Sweetness, light and Republican fellowship for Enda Kenny and Barack Obama
Taoiseach Enda Kenny being welcomed at the Oval Office by US president Barack Obama during his St Patrick’s Day visit to the White House in Washington. Photograph: Jonathan Ernst/Reuters
Gaffe-prone US vice-president Joe Biden was up to his old tricks on St Patrick’s Day.
He was apparently so fixated on the wearing of the green that he dropped a clanger when welcoming Taoiseach Enda Kenny and wife Fionnuala to his Washington residence. “Anyone wearing orange is not welcome in here,” Mr Biden said at the door of Number One Observatory Circle.
Coming at such a sensitive time for Northern Ireland, with the impasse over welfare reform continuing, the remark hung in the air for a good four seconds before Mr Biden finally added: “Only joking.”
The Prince Philip moment went unremarked upon by the Kennys, who probably judged the best thing they could do was just keep smiling.
At his St Patrick’s Day breakfast, Mr Biden called Mrs Kenny “Fiona” but rectified his mistake at the second mention of her name.
Mrs Kenny betrayed no signs of displeasure but then her husband has silently endured the indignity of being called “Edna” in public on a number of occasions.
In fairness to Mr Biden, he soon redeemed himself with strong and apparently well-informed comments about the Stormont House Agreement. “We need genius on all sides to lock this agreement down,” he said.
Mr Kenny’s later meeting with Mr Biden’s boss at the White House appeared to pass off more smoothly. Immigration reform was the big issue for the Taoiseach, although he had tempered expectations of a breakthrough for undocumented Irish the previous day by pointing to Republican control of Congress.
Speaking in the Oval Office after his bilateral with Mr Kenny, Mr Obama took the opportunity for a little domestic political griping.

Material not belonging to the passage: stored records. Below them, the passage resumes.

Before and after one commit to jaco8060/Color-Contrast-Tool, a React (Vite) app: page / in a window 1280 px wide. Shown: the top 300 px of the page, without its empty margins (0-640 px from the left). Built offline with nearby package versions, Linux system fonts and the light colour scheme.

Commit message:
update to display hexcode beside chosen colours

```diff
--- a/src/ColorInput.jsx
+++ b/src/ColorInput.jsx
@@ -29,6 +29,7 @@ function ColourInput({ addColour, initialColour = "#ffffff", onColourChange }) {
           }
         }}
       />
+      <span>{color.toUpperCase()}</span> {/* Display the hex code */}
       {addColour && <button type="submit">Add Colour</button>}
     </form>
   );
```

Mr Obama, tongue placed firmly in cheek, said he and Mr Kenny would soon head over to Capitol Hill for “some friendship and fellowship on a bipartisan basis” at the Speaker’s Lunch hosted by Republican John Boehner.

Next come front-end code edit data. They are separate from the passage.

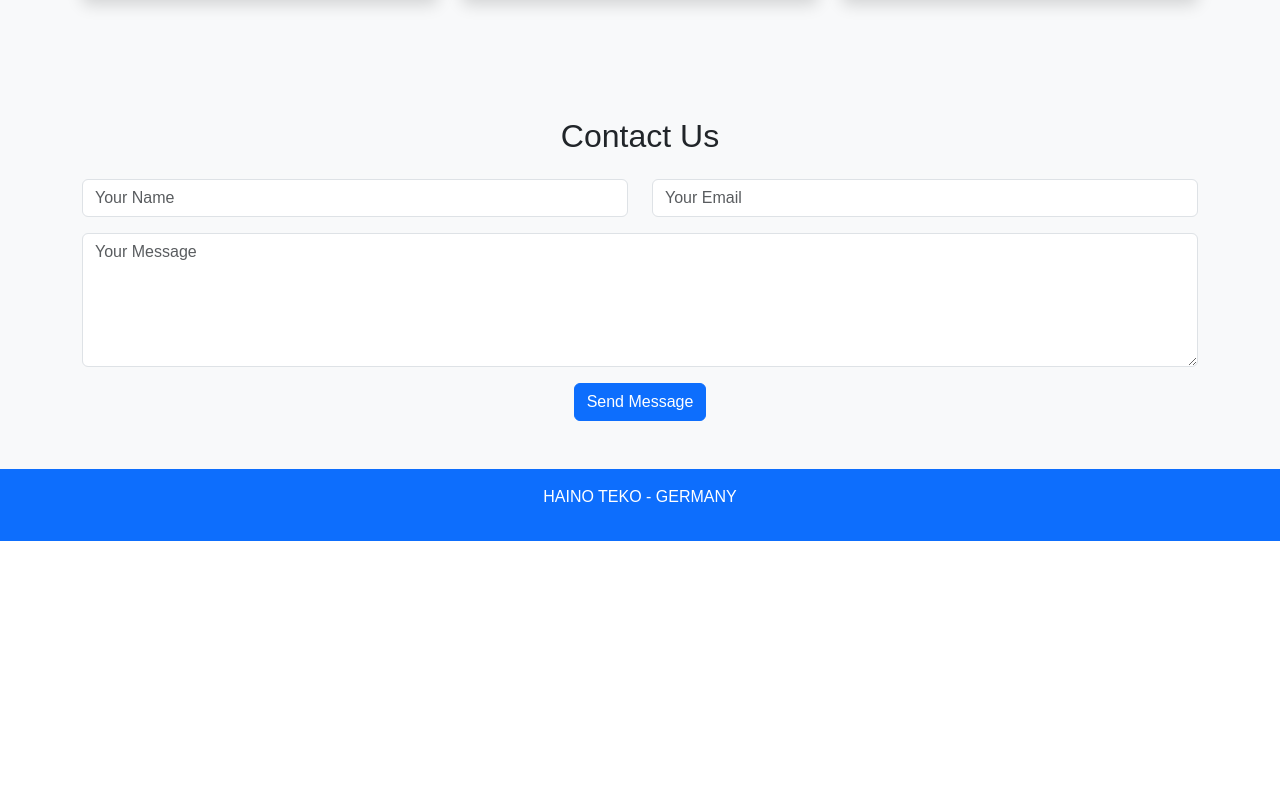
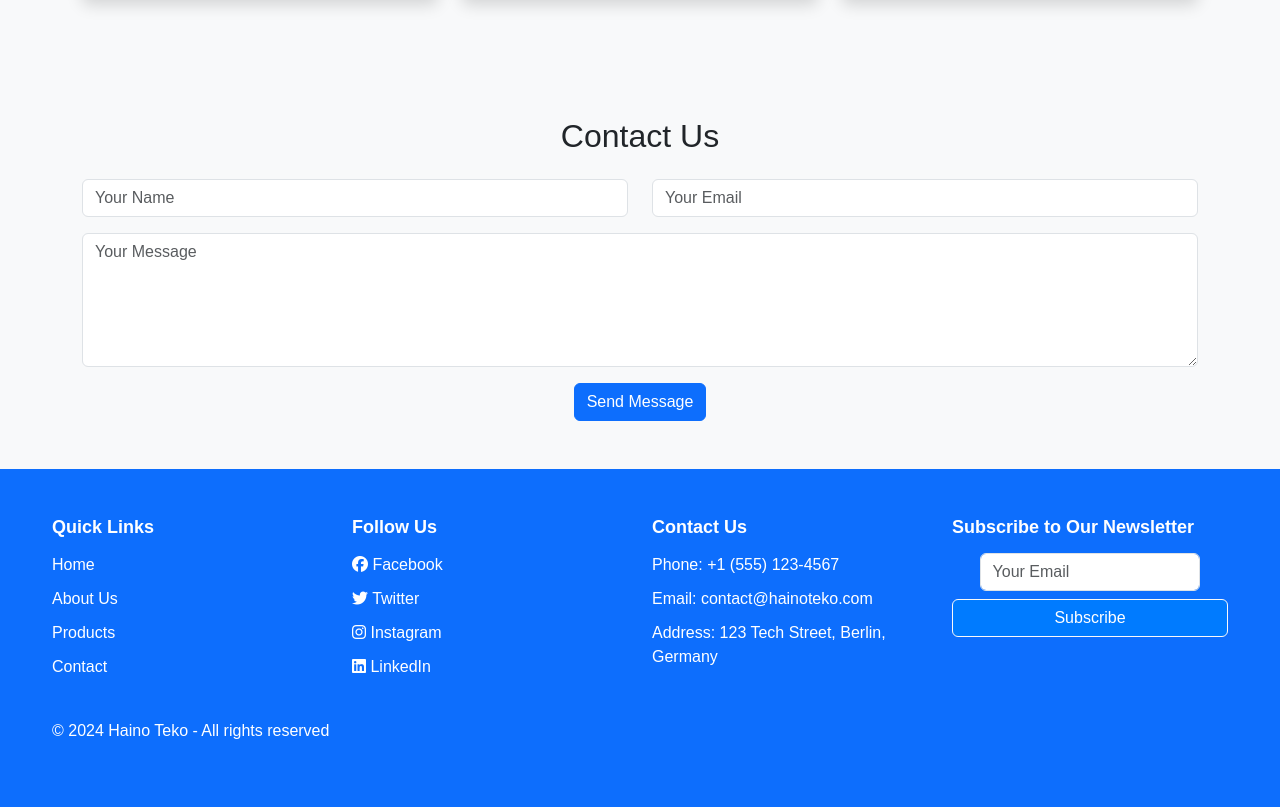
Before and after one commit to Adharsh-s-tvm/Hainoteko-page-project, a plain HTML site: page index.html in a window 1280 px wide. Shown: the part 2074-2881 px from the top of the page. Before the commit the page ends 2615 px from the top, so only its background shows below. Drawn offline with nearby package versions, Linux system fonts and the light colour scheme; a web font is replaced by a local one.

Commit message:
footer details added

```diff
--- a/index.html
+++ b/index.html
@@ -143,10 +143,65 @@
     </section>
 
 
-    <footer class="bg-primary text-white py-3 text-center">
+    <!-- <footer class="bg-primary text-white py-3 text-center">
         <p>HAINO TEKO - GERMANY</p>
+    </footer> -->
+
+
+
+
+    <footer class="bg-primary text-white py-5 text-center text-md-start">
+        <div class="container">
+
+            <div class="row">
+
+                <div class="col-md-3">
+                    <h5>Quick Links</h5>
+                    <ul class="list-unstyled">
+                        <li><a href="#home" class="text-white">Home</a></li>
+                        <li><a href="#about" class="text-white">About Us</a></li>
+                        <li><a href="#products-top" class="text-white">Products</a></li>
+                        <li><a href="#contact" class="text-white">Contact</a></li>
+                    </ul>
+                </div>
+
+
+                <div class="col-md-3">
+                    <h5>Follow Us</h5>
+                    <ul class="list-unstyled">
+                        <li><a href="#" class="text-white"><i class="fab fa-facebook"></i> Facebook</a></li>
+                        <li><a href="#" class="text-white"><i class="fab fa-twitter"></i> Twitter</a></li>
+                        <li><a href="#" class="text-white"><i class="fab fa-instagram"></i> Instagram</a></li>
+                        <li><a href="#" class="text-white"><i class="fab fa-linkedin"></i> LinkedIn</a></li>
+                    </ul>
+                </div>
+
+
+                <div class="col-md-3">
+                    <h5>Contact Us</h5>
+                    <ul class="list-unstyled">
+                        <li>Phone: +1 (555) 123-4567</li>
+                        <li>Email: <a href="mailto:contact@hainoteko.com" class="text-white">contact@hainoteko.com</a></li>
+                        <li>Address: 123 Tech Street, Berlin, Germany</li>
+                    </ul>
+                </div>
+
+
+                <div class="col-md-3">
+                    <h5>Subscribe to Our Newsletter</h5>
+                    <form action="#" method="POST">
+                        <input type="email" class="form-control mb-2" placeholder="Your Email" required>
+                        <button type="submit" class="btn btn-light w-100">Subscribe</button>
+                    </form>
+                </div>
+            </div>
+
+
+            <div class="pt-4">
+                <p>&copy; 2024 Haino Teko - All rights reserved</p>
+            </div>
+        </div>
     </footer>
-
 
 
     <script src="https://cdn.jsdelivr.net/npm/bootstrap@5.3.0/dist/js/bootstrap.bundle.min.js" defer></script>
--- a/style.css
+++ b/style.css
@@ -18,7 +18,7 @@ body {
 }
 
 .products-section .card:hover {
-    transform: scale(1.05);
+    transform: scale(1.02);
 }
 .contact-section {
     background: #f8f9fa;
@@ -38,3 +38,59 @@ footer {
 .card-title{
     font-weight: bolder;
 }
+
+footer {
+    background-color: #007bff;
+    color: white;
+  }
+
+  footer h5 {
+    font-size: 18px;
+    font-weight: 700;
+    margin-bottom: 15px;
+  }
+
+  footer ul li {
+    margin-bottom: 10px;
+  }
+
+  footer ul li a {
+    color: white;
+    text-decoration: none;
+  }
+
+  footer ul li a:hover {
+    text-decoration: underline;
+  }
+
+  footer .form-control {
+    width: 80%;
+    margin: 0 auto;
+  }
+
+  footer .btn {
+    background-color: #007bff;
+    color: white;
+  }
+
+  footer .btn:hover {
+    background-color: #0056b3;
+  }
+
+  footer .container {
+    max-width: 1200px;
+  }
+
+  @media (max-width: 768px) {
+    footer .row {
+      text-align: center;
+    }
+
+    footer .col-md-3 {
+      margin-bottom: 20px;
+    }
+
+    footer .form-control {
+      width: 100%;
+    }
+  }
```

“I should mention that I was hoping for a little luck of the Irish as the Republicans put forward their budget today,” he said.

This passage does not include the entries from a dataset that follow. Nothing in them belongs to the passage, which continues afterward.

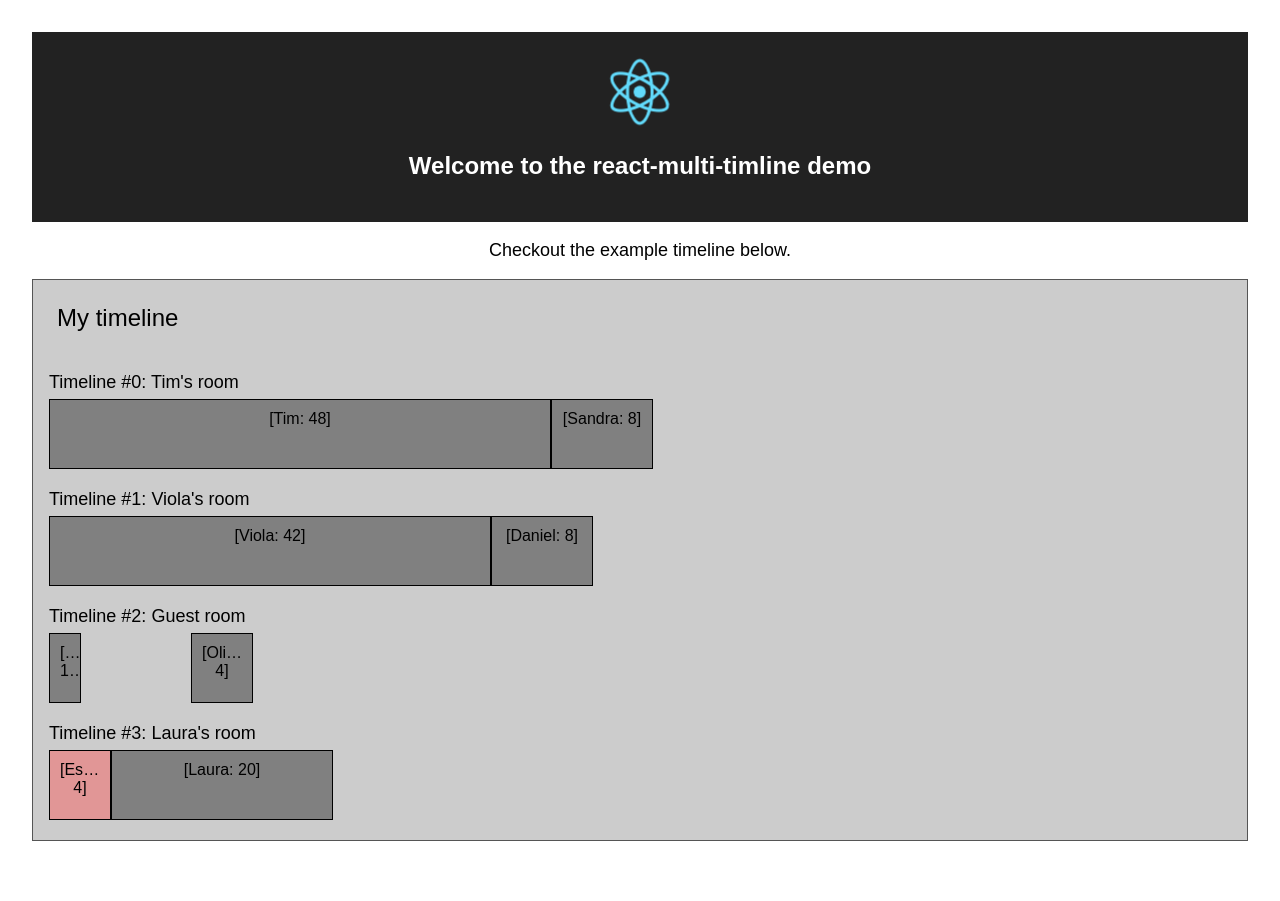
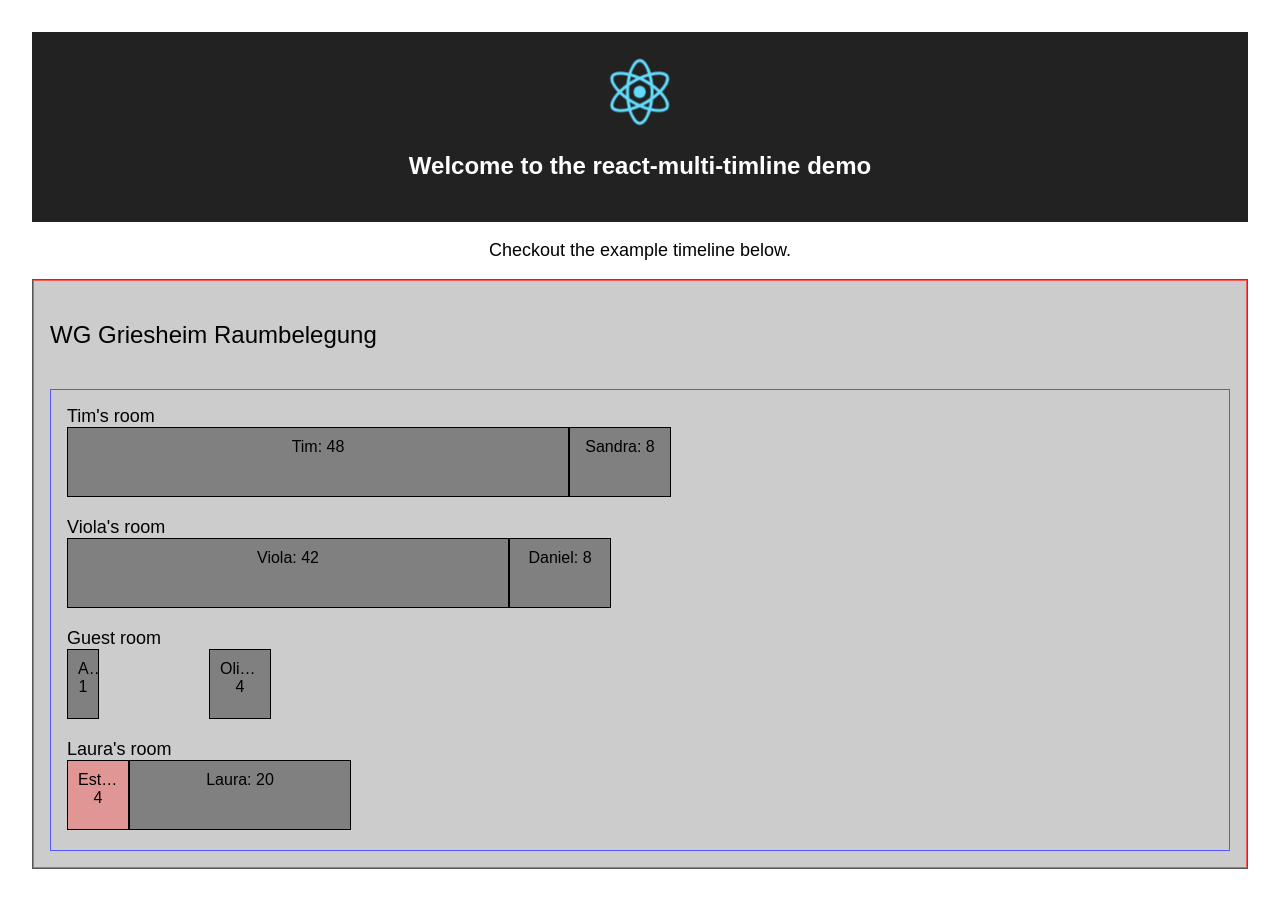
Before and after one commit to dfsp-spirit/react-multi-timeline, a React (Create React App) app: page / in a window 1280 px wide. Before the commit the page ends 873 px from the top, so only its background shows below. Built offline with nearby package versions, Linux system fonts and the light colour scheme.

Commit message:
more style, visualize inner and outer containers

```diff
--- a/src/App.js
+++ b/src/App.js
@@ -41,7 +41,7 @@ class App extends Component {
         <p className="App-intro">Checkout the example timeline below.</p>
         <ReactMultiTimeline
           width="small"
-          title="My timeline"
+          title="WG Griesheim Raumbelegung"
           timelinesData={timelinesData}
         />
       </div>
--- a/src/ReactMultiTimeline.js
+++ b/src/ReactMultiTimeline.js
@@ -3,9 +3,10 @@ import { Timeline } from './Timeline';
 import type { SingleTimelineData } from './Timeline';
 
 type ReactMultiTimelineProps = {
-  timelinesData: Array<SingleTimelineData>,
-  width: 'small' | 'medium' | 'large',
-  title: string
+  +timelinesData: Array<SingleTimelineData>,
+  +width: 'small' | 'medium' | 'large',
+  +title: string,
+  +timeUnitLabel?: string
 };
 
 type ReactMultiTimelineState = {};
@@ -20,9 +21,10 @@ export class ReactMultiTimeline extends Component {
       (tData: SingleTimelineData, index: number) => {
         return (
           <Timeline
-            timelineTitle={'Timeline #' + index + ': ' + tData.timelineTitle}
+            timelineTitle={tData.timelineTitle ? tData.timelineTitle : 'Timeline #' + index }
             events={tData.events}
             key={index + tData.timelineTitle}
+            timeUnitLabel={this.props.timeUnitLabel ? this.props.timeUnitLabel : ''}
           />
         );
       }
@@ -31,7 +33,9 @@ export class ReactMultiTimeline extends Component {
     return (
       <div className="react-multi-timeline">
         <div className="timeline-outer-container-fixed-width">
-          <div className="multi-timeline-title">{this.props.title}</div>
+        <div className="multi-timeline-title-container">
+              <div className="multi-timeline-title">{this.props.title}</div>
+          </div>
           <div className="timeline-inner-container-scrolling">{timelines}</div>
         </div>
       </div>
--- a/src/Timeline.js
+++ b/src/Timeline.js
@@ -9,7 +9,8 @@ export type EventData = {
 
 export type SingleTimelineData = {
   +events: Array<EventData>,
-  +timelineTitle: string
+  +timelineTitle: string,
+  +timeUnitLabel?: string
 };
 
 export class Timeline extends Component {
@@ -47,8 +48,7 @@ export class Timeline extends Component {
           width: widthString,
           backgroundColor: eventColorString
         };
-        const eventText = '[' + event.eventTitle + ': ' + event.duration + ']';
-        //const eventText = '';
+        const eventText = event.eventTitle + ': ' + event.duration;
         const vis = (
           <span title={eventText} className="event" style={eventStyle} key={index + event.start}>
             {eventText}
--- a/src/index.css
+++ b/src/index.css
@@ -17,7 +17,6 @@ div.react-multi-timeline {
 div.multi-timeline-title {
     padding-top: 1em;
     padding-bottom: 1em;
-    padding-left: 1em;
     font-size: x-large;
 }
 
@@ -25,9 +24,21 @@ div.timeline {
      margin: 1em;
 }
 
+div.multi-timeline-title-container {
+    margin: 1em;
+}
+
 div.timeline-title {
-    min-height: 1.5em;
     font-size: large;
+}
+
+div.timeline-outer-container-fixed-width {
+    border: 1px solid #ff5555;
+}
+
+div.timeline-inner-container-scrolling {
+    border: 1px solid #5555ff;
+    margin: 1em;
 }
 
 span.event {
```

But all was sweetness and light during his meeting with Mr Kenny, Mr Obama made clear. “As usual the biggest challenge I have when I meet with the Taoiseach is finding something we disagree on. It’s very hard because we’re great partners and he’s a great friend.”
Speaking of fellowship with Republicans, who should be seated at the table next to Mr Kenny at the Speaker’s Lunch but Sinn Féin leader Gerry Adams?
They were entertained by a four-piece playing a familiar tune.
“North men, south men, comrades all / Dublin, Belfast, Cork and Donegal / We’re on the one road, swinging along / Singing a soldier’s song.”